Pictures aside, copy every record word for word.

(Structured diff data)
▼

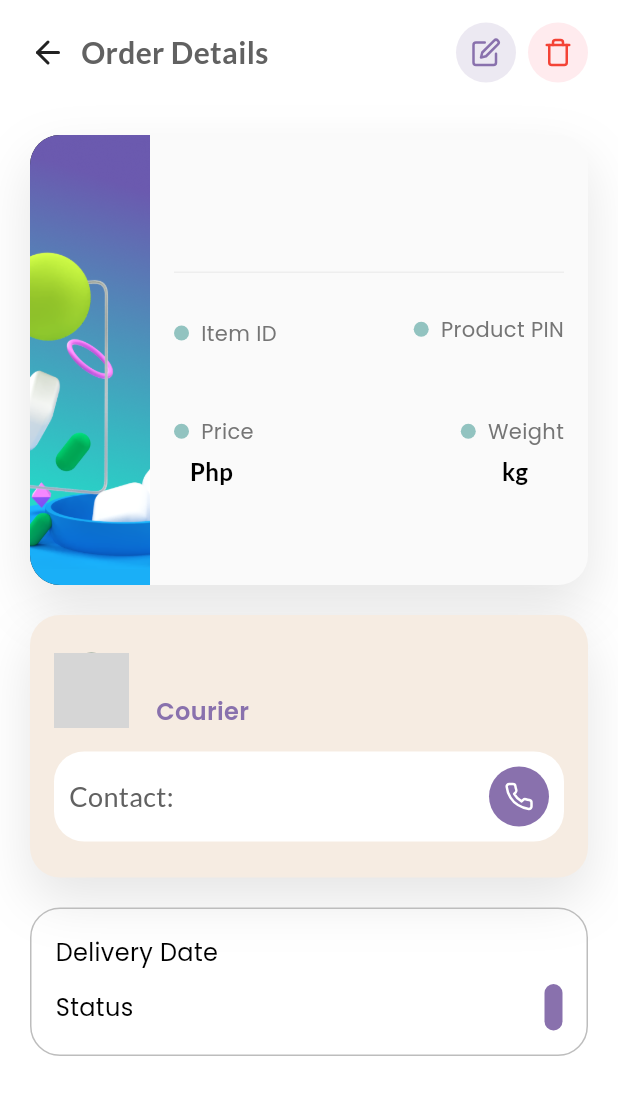
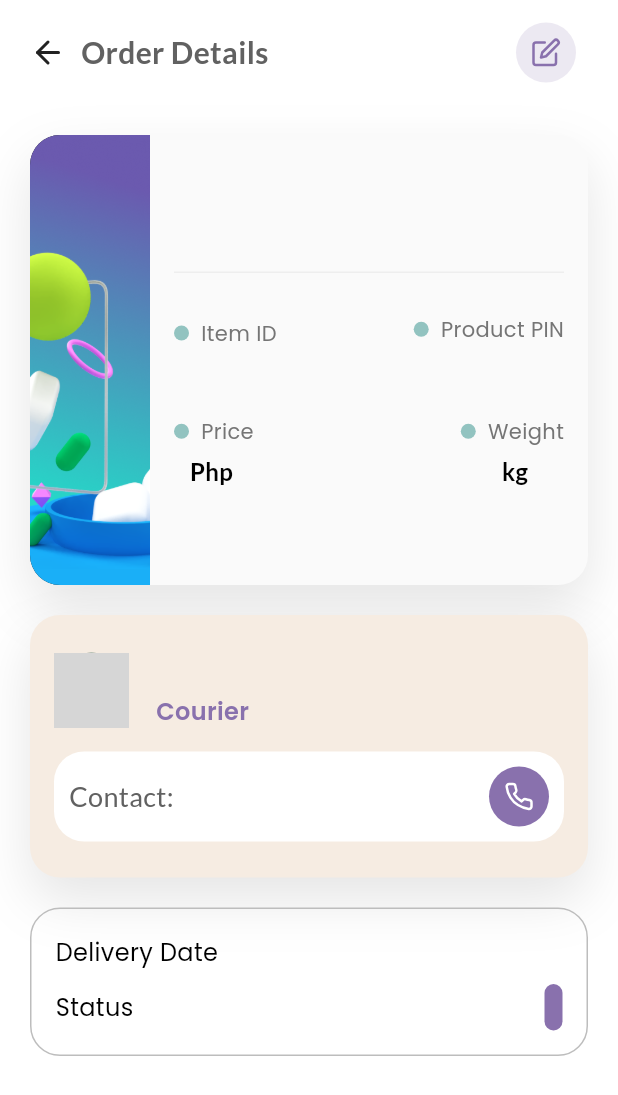
Before and after one commit to WannaCry081/PackagePal, a Flutter app: the OrderView screen opened directly with empty values, on a phone screen of 412 x 824 dp. Shown: the top 1095 px of the screen. Run offline on Flutter 3.47's test engine with Material 3 defaults, Android fonts, the phone set to English and light mode, and no system bars; our stand-ins replace cloud_firestore, firebase_auth, firebase_core, firebase_database, firebase_storage, flutter_feather_icons and 6 more; accounts and stored records are empty; network calls fail; grey boxes are pictures that could not be loaded.

Commit message:
Update order view

```diff
--- a/frontend/lib/views/OrderView/index.dart
+++ b/frontend/lib/views/OrderView/index.dart
@@ -92,29 +92,29 @@ class _OrderViewState extends State<OrderView> {
                       )
                     ),
                   ),
-                  GestureDetector(
-                    onTap: () async {
-                      // await db.deleteOrder(widget.index);
+                  // GestureDetector(
+                  //   onTap: () async {
+                  //     // await db.deleteOrder(widget.index);
 
-                      await Future.delayed(const Duration(seconds: 1));
-                      Navigator.of(context).pop();
+                  //     await Future.delayed(const Duration(seconds: 1));
+                  //     Navigator.of(context).pop();
 
-                    },
-                    child: Container(
-                        height: 40,
-                        width: 40,
-                        decoration: BoxDecoration(
-                          color: Colors.red[50],
-                          shape: BoxShape.circle
-                        ),
-                        child: Icon(
-                          FeatherIcons.trash,
-                          color: Colors.red[500],
-                          size: 20.0,
-                          weight: 5.0,
-                        )
-                    ),
-                  ),
+                  //   },
+                  //   child: Container(
+                  //       height: 40,
+                  //       width: 40,
+                  //       decoration: BoxDecoration(
+                  //         color: Colors.red[50],
+                  //         shape: BoxShape.circle
+                  //       ),
+                  //       child: Icon(
+                  //         FeatherIcons.trash,
+                  //         color: Colors.red[500],
+                  //         size: 20.0,
+                  //         weight: 5.0,
+                  //       )
+                  //   ),
+                  // ),
                 ],
               ),
             ),
```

▲

▶ _Task solution_:
Before and after one commit to WannaCry081/PackagePal, a Flutter app: the OrderView screen opened directly with empty values, on a phone screen of 412 x 824 dp. Shown: the top 1095 px of the screen. Run offline on Flutter 3.47's test engine with Material 3 defaults, Android fonts, the phone set to English and light mode, and no system bars; our stand-ins replace cloud_firestore, firebase_auth, firebase_core, firebase_database, firebase_storage, flutter_feather_icons and 6 more; accounts and stored records are empty; network calls fail; grey boxes are pictures that could not be loaded.

Commit message:
Update order view

```diff
--- a/frontend/lib/views/OrderView/index.dart
+++ b/frontend/lib/views/OrderView/index.dart
@@ -92,29 +92,29 @@ class _OrderViewState extends State<OrderView> {
                       )
                     ),
                   ),
-                  GestureDetector(
-                    onTap: () async {
-                      // await db.deleteOrder(widget.index);
+                  // GestureDetector(
+                  //   onTap: () async {
+                  //     // await db.deleteOrder(widget.index);
 
-                      await Future.delayed(const Duration(seconds: 1));
-                      Navigator.of(context).pop();
+                  //     await Future.delayed(const Duration(seconds: 1));
+                  //     Navigator.of(context).pop();
 
-                    },
-                    child: Container(
-                        height: 40,
-                        width: 40,
-                        decoration: BoxDecoration(
-                          color: Colors.red[50],
-                          shape: BoxShape.circle
-                        ),
-                        child: Icon(
-                          FeatherIcons.trash,
-                          color: Colors.red[500],
-                          size: 20.0,
-                          weight: 5.0,
-                        )
-                    ),
-                  ),
+                  //   },
+                  //   child: Container(
+                  //       height: 40,
+                  //       width: 40,
+                  //       decoration: BoxDecoration(
+                  //         color: Colors.red[50],
+                  //         shape: BoxShape.circle
+                  //       ),
+                  //       child: Icon(
+                  //         FeatherIcons.trash,
+                  //         color: Colors.red[500],
+                  //         size: 20.0,
+                  //         weight: 5.0,
+                  //       )
+                  //   ),
+                  // ),
                 ],
               ),
             ),
```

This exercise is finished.